◆ **Material to process**
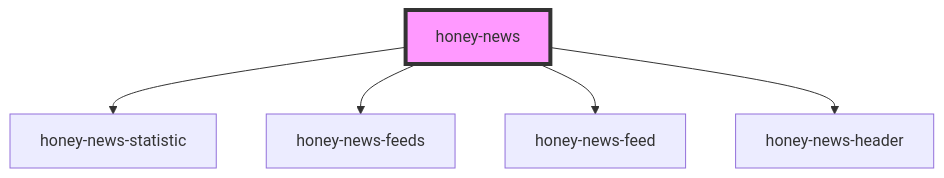
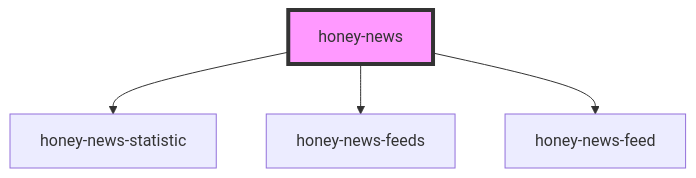
One commit to Huluvu424242/huluvu424242.github.io changed the diagram in src/components/honey-news/readme.md. Above: the diagram before and after it, drawn with Mermaid. The commit also changed other lines of this file and 16 other files, not shown here.

````diff
--- a/src/components/honey-news/readme.md
+++ b/src/components/honey-news/readme.md
@@ -23,8 +22,7 @@
 ```mermaid
 graph TD;
   honey-news --> honey-news-statistic
   honey-news --> honey-news-feeds
   honey-news --> honey-news-feed
-  honey-news --> honey-news-header
   style honey-news fill:#f9f,stroke:#333,stroke-width:4px
 ```
````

◆ **The problem**
The answer is the complete set of records, copied exactly, with pictures omitted.

◆ **Reply**
One commit to Huluvu424242/huluvu424242.github.io changed the diagram in src/components/honey-news/readme.md. Above: the diagram before and after it, drawn with Mermaid. The commit also changed other lines of this file and 16 other files, not shown here.

````diff
--- a/src/components/honey-news/readme.md
+++ b/src/components/honey-news/readme.md
@@ -23,8 +22,7 @@
 ```mermaid
 graph TD;
   honey-news --> honey-news-statistic
   honey-news --> honey-news-feeds
   honey-news --> honey-news-feed
-  honey-news --> honey-news-header
   style honey-news fill:#f9f,stroke:#333,stroke-width:4px
 ```
````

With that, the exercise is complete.